The first thing that you should do, after having problems with the soil diagnosed, is consult with a structural engineer. Find a reliable (preferably local) provider of reinforced ground beams. With their support, you’ll be able to start planning around the vulnerabilities and create a foundation strategy that safely accommodates them.

It is important to remember that non-conventional foundations will always be more costly than the traditional methods. They’re also likely to result in a slightly longer project timeframe. On average, the application of reinforced ground beams adds between 7-14 days to the foundation stage. However, this is something that you should discuss with your provider.

How Reinforced Foundations Work

Concrete columns called piles are inserted deep into the ground until they reach the firmest bedrock. They can then be used to anchor the structure to the earth, without fear of shifting or movement. Over the years, the method has become much more popular, because short bored systems are less expensive than they were.

It is currently the second most popular foundation building technique, after standard trench foundations.
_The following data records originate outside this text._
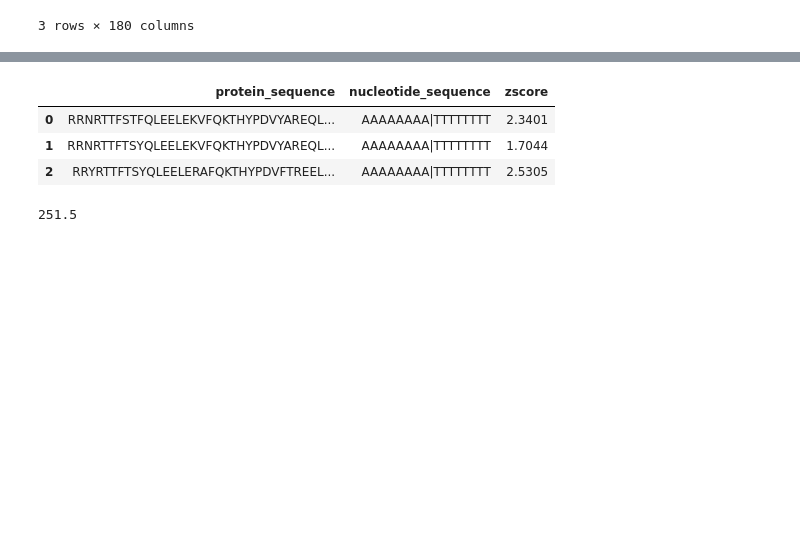
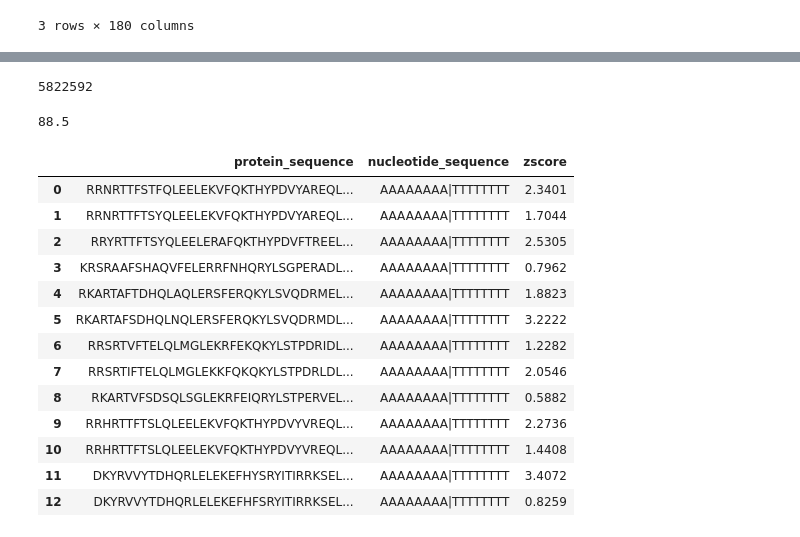
Before and after one commit to leepaul009/pri_model, a Jupyter notebook: dataset/_test_dataset.ipynb, the cells around one changed output, grey strips where cells are left out. Drawn from its saved outputs; the diff is of its cells as text; code cells hidden in the pictures; blank space fills up the shorter version.

```diff
--- a/dataset/_test_dataset.ipynb
+++ b/dataset/_test_dataset.ipynb
@@ -410,0 +501,8 @@ out_df.to_csv('../data/hox_zscore.csv', index=False, sep='\t')
+# %%
+32896 177  5822592
+# %% [output]
+5822592
+# %%
+177/2
+# %% [output]
+88.5
@@ -411,15 +574,21 @@ out_df.to_csv('../data/hox_zscore.csv', index=False, sep='\t')
 # %%
 
 data_file = '../data/hox_zscore.csv'
 
 df = pd.read_csv(data_file, sep='\t')
-df.head(3)
+df.head(13)
 # %% [output]
 |  | protein_sequence | nucleotide_sequence | zscore |
 | 0 | RRNRTTFSTFQLEELEKVFQKTHYPDVYAREQL... | AAAAAAAA|TTTTTTTT | 2.3401 |
 | 1 | RRNRTTFTSYQLEELEKVFQKTHYPDVYAREQL... | AAAAAAAA|TTTTTTTT | 1.7044 |
 | 2 | RRYRTTFTSYQLEELERAFQKTHYPDVFTREEL... | AAAAAAAA|TTTTTTTT | 2.5305 |
+| 3 | KRSRAAFSHAQVFELERRFNHQRYLSGPERADL... | AAAAAAAA|TTTTTTTT | 0.7962 |
+| 4 | RKARTAFTDHQLAQLERSFERQKYLSVQDRMEL... | AAAAAAAA|TTTTTTTT | 1.8823 |
+| 5 | RKARTAFSDHQLNQLERSFERQKYLSVQDRMDL... | AAAAAAAA|TTTTTTTT | 3.2222 |
+| 6 | RRSRTVFTELQLMGLEKRFEKQKYLSTPDRIDL... | AAAAAAAA|TTTTTTTT | 1.2282 |
+| 7 | RRSRTIFTELQLMGLEKKFQKQKYLSTPDRLDL... | AAAAAAAA|TTTTTTTT | 2.0546 |
+| 8 | RKARTVFSDSQLSGLEKRFEIQRYLSTPERVEL... | AAAAAAAA|TTTTTTTT | 0.5882 |
+| 9 | RRHRTTFTSLQLEELEKVFQKTHYPDVYVREQL... | AAAAAAAA|TTTTTTTT | 2.2736 |
+| 10 | RRHRTTFTSLQLEELEKVFQKTHYPDVYVREQL... | AAAAAAAA|TTTTTTTT | 1.4408 |
+| 11 | DKYRVVYTDHQRLELEKEFHYSRYITIRRKSEL... | AAAAAAAA|TTTTTTTT | 3.4072 |
+| 12 | DKYRVVYTDHQRLELEKEFHFSRYITIRRKSEL... | AAAAAAAA|TTTTTTTT | 0.8259 |
-# %%
-8048/32.
-# %% [output]
-251.5
```
Also changed, not shown: parts of 18 cells of this notebook, 11 other files.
It works by positioning piles beneath the primary walls, corners, and intersections, at intervals of around 2.5 metres. Once they are sturdy and secure, pile caps are added on top, so that the piles can carry the reinforced ground beams.

The Impact of Your Construction System

On land where the load bearing support is found fairly deep within the earth, piled foundations are the safest and most economical solution. They are a suitable choice, for example, on made up ground, shrink-prone clays, or soil that contains deep rooted vegetation. If the land is deemed to be very insecure, a reinforced concrete raft can be used to, essentially, ‘float’ the foundations. This puts less pressure and strain on unstable ground.

It is important to work closely with your lead engineer and foundation building team because the method chosen will depend on how you want to erect the structure. For instance, traditional masonry walls are best used in combination with conventional raft or trench foundations. On the other hand, pile foundations are a viable option for both masonry and timber structures.